*** Information given ***

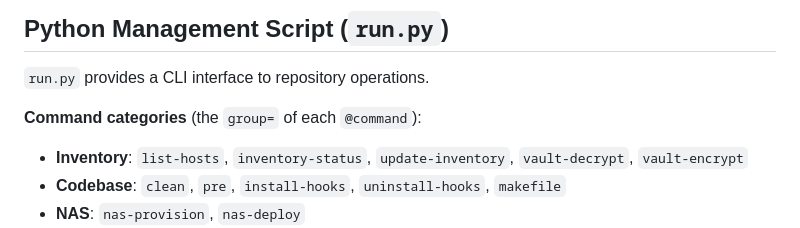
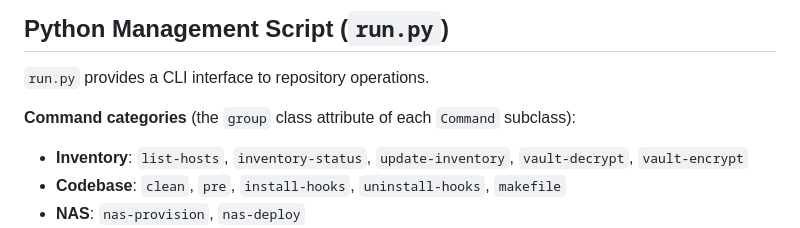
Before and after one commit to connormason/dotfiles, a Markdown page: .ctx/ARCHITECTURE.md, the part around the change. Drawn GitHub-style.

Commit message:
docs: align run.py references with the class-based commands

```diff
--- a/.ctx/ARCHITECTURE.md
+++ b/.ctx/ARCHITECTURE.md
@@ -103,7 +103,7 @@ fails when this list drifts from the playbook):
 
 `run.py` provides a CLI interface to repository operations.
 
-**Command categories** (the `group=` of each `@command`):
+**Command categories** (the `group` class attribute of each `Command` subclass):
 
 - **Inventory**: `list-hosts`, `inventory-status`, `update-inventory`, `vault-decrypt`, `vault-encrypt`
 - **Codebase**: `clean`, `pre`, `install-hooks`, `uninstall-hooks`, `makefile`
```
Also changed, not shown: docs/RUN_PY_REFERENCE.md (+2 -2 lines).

***
*** Information given ***

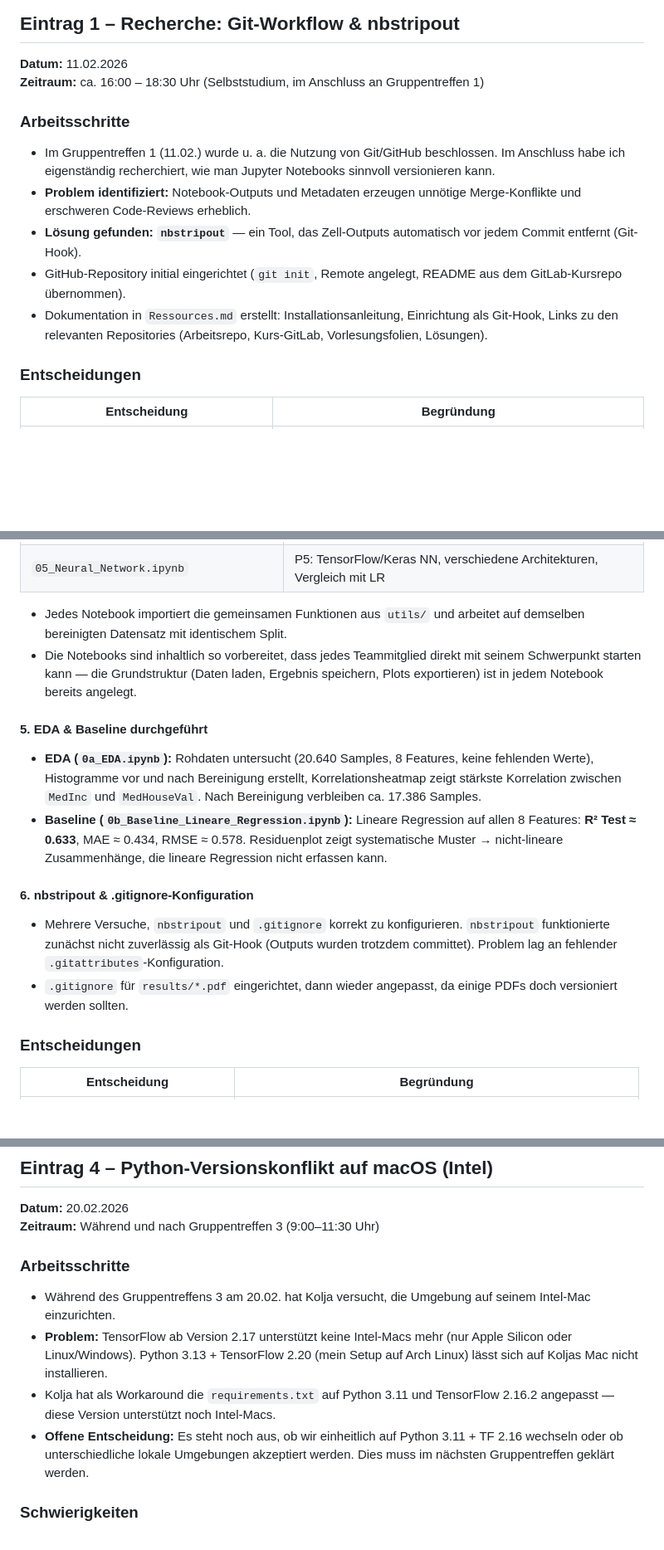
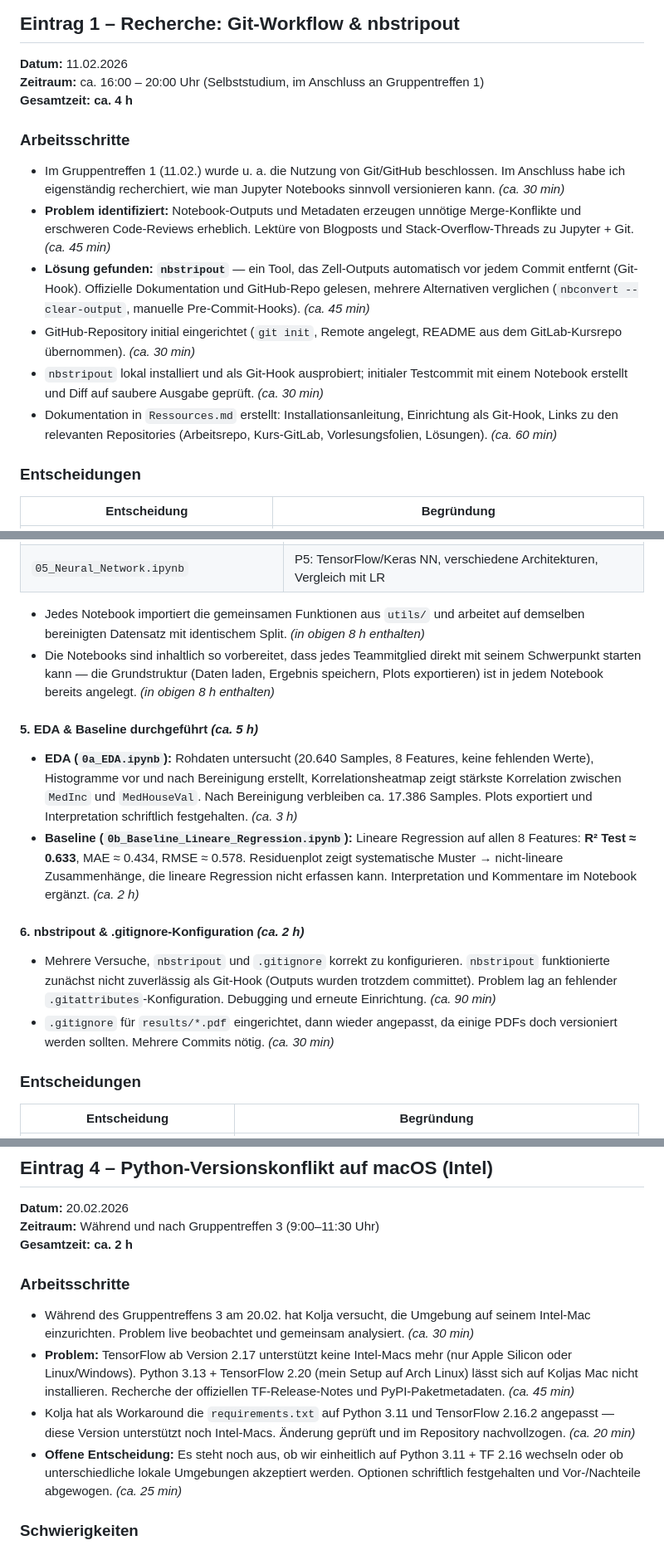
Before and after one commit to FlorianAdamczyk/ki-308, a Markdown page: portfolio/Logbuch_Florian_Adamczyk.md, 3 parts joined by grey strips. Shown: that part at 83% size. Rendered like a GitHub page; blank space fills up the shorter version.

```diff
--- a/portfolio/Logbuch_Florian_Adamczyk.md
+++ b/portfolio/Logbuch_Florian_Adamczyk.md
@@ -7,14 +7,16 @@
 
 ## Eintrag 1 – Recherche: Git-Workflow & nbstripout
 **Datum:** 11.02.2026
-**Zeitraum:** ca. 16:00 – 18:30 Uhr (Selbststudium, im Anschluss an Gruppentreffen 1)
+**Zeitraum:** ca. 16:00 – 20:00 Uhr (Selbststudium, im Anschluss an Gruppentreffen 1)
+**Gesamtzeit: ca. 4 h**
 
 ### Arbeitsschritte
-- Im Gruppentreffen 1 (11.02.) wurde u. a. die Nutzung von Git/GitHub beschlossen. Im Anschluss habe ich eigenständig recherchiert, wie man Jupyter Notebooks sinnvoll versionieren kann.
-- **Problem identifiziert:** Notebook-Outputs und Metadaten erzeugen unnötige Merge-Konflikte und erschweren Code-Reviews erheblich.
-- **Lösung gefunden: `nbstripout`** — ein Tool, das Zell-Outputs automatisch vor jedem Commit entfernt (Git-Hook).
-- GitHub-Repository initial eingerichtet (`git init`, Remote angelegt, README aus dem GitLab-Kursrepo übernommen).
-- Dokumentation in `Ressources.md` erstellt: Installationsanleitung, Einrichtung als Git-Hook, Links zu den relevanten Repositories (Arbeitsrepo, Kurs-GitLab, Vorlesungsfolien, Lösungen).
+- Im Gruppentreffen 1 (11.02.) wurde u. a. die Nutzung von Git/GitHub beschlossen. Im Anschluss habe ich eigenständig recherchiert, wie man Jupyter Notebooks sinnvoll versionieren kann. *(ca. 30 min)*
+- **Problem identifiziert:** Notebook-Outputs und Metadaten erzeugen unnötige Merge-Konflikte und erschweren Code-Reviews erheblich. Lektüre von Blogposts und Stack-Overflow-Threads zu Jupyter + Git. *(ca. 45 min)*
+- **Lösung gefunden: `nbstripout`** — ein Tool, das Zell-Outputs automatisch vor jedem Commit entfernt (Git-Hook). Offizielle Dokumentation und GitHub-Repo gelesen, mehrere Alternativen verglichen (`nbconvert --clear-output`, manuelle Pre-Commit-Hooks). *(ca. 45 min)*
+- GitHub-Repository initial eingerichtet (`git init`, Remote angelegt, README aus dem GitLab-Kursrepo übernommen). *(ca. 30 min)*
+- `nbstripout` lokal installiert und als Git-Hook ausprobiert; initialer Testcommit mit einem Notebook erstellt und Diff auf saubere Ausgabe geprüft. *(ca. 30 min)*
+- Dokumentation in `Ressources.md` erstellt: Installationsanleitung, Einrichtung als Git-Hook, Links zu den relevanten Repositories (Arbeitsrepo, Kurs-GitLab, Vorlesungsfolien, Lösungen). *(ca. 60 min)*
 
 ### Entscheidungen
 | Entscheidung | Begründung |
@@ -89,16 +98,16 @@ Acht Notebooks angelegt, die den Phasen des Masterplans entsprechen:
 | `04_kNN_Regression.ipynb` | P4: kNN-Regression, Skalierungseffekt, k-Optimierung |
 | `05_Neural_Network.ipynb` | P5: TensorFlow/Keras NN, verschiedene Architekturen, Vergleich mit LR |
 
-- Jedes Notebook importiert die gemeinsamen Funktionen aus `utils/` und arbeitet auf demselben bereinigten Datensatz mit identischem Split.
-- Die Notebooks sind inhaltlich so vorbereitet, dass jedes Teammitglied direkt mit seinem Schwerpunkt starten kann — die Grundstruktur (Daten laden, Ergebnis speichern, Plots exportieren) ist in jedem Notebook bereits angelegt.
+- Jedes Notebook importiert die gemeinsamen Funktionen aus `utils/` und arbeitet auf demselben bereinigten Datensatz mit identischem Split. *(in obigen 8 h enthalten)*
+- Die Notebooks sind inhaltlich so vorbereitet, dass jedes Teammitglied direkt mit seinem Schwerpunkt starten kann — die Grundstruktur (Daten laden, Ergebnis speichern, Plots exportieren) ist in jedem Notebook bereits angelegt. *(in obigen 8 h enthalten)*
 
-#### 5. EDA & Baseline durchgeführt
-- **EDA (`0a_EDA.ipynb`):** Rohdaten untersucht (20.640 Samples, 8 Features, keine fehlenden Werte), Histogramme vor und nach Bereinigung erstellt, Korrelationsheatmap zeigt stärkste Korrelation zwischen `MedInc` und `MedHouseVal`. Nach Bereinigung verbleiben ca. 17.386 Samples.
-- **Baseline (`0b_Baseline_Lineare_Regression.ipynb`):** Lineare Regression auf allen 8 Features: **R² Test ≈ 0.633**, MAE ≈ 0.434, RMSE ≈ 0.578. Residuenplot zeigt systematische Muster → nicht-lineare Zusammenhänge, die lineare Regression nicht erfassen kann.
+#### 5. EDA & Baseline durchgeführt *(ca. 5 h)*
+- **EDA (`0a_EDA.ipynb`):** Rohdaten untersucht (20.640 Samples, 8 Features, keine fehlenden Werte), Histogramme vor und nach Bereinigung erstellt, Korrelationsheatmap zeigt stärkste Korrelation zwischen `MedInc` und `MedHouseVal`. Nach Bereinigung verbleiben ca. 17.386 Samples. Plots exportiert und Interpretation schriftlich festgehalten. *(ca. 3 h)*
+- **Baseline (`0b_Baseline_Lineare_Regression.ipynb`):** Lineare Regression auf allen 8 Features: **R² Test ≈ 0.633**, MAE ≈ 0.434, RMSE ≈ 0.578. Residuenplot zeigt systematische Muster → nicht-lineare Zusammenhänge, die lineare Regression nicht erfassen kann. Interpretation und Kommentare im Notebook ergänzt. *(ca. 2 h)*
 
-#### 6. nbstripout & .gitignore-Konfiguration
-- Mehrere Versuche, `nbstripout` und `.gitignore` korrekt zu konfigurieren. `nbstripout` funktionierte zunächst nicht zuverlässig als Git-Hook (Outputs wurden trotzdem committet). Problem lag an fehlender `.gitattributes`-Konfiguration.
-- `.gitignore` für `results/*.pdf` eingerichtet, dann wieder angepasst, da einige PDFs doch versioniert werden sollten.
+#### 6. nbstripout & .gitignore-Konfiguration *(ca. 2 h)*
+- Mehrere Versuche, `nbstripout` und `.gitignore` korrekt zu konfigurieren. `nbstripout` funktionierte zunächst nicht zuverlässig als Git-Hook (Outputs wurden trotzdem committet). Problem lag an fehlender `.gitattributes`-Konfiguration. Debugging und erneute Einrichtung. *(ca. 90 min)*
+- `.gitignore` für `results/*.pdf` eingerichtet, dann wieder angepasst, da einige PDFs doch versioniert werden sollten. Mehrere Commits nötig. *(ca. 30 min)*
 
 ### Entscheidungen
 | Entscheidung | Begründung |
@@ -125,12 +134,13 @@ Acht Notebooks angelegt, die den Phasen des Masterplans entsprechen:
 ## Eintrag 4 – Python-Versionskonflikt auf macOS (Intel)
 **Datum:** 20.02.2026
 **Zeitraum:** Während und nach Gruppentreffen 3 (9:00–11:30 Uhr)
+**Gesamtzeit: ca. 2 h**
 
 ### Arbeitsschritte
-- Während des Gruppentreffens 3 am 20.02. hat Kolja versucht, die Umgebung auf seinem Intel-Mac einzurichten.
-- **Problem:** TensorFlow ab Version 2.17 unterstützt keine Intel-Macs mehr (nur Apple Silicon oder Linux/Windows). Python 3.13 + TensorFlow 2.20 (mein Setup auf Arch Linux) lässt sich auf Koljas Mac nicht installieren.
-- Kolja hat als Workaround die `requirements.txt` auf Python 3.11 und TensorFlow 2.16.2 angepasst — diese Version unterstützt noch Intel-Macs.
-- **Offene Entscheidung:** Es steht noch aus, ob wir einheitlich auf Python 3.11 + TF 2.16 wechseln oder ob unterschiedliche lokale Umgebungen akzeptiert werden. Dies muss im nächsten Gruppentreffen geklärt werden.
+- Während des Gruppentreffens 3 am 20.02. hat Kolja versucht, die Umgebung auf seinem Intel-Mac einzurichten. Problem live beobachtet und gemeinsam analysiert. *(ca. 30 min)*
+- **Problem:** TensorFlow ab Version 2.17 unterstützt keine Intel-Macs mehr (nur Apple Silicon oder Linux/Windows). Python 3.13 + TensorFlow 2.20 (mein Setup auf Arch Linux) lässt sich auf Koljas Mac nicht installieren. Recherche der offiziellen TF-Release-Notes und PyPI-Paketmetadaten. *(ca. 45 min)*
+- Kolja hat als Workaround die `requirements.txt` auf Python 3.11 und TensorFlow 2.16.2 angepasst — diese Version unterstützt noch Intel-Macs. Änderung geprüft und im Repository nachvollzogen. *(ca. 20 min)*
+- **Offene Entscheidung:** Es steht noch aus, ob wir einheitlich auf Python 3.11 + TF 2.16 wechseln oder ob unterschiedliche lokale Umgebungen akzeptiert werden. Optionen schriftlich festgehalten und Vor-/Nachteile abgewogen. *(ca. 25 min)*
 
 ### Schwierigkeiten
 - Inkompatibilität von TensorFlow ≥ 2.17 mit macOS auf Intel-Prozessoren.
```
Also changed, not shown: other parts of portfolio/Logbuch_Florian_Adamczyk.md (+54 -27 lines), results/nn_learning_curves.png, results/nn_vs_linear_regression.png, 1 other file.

***

* **Exercise brief**
From the entries above, write out only the lines starting at the line that holds "Before and after one commit to connormason/dotfiles, a" and ending at the line that holds "Also changed, not shown: docs/RUN_PY_REFERENCE.md", keeping both and matching them exactly.

* **Exercise result**
Before and after one commit to connormason/dotfiles, a Markdown page: .ctx/ARCHITECTURE.md, the part around the change. Drawn GitHub-style.

Commit message:
docs: align run.py references with the class-based commands

```diff
--- a/.ctx/ARCHITECTURE.md
+++ b/.ctx/ARCHITECTURE.md
@@ -103,7 +103,7 @@ fails when this list drifts from the playbook):
 
 `run.py` provides a CLI interface to repository operations.
 
-**Command categories** (the `group=` of each `@command`):
+**Command categories** (the `group` class attribute of each `Command` subclass):
 
 - **Inventory**: `list-hosts`, `inventory-status`, `update-inventory`, `vault-decrypt`, `vault-encrypt`
 - **Codebase**: `clean`, `pre`, `install-hooks`, `uninstall-hooks`, `makefile`
```
Also changed, not shown: docs/RUN_PY_REFERENCE.md (+2 -2 lines).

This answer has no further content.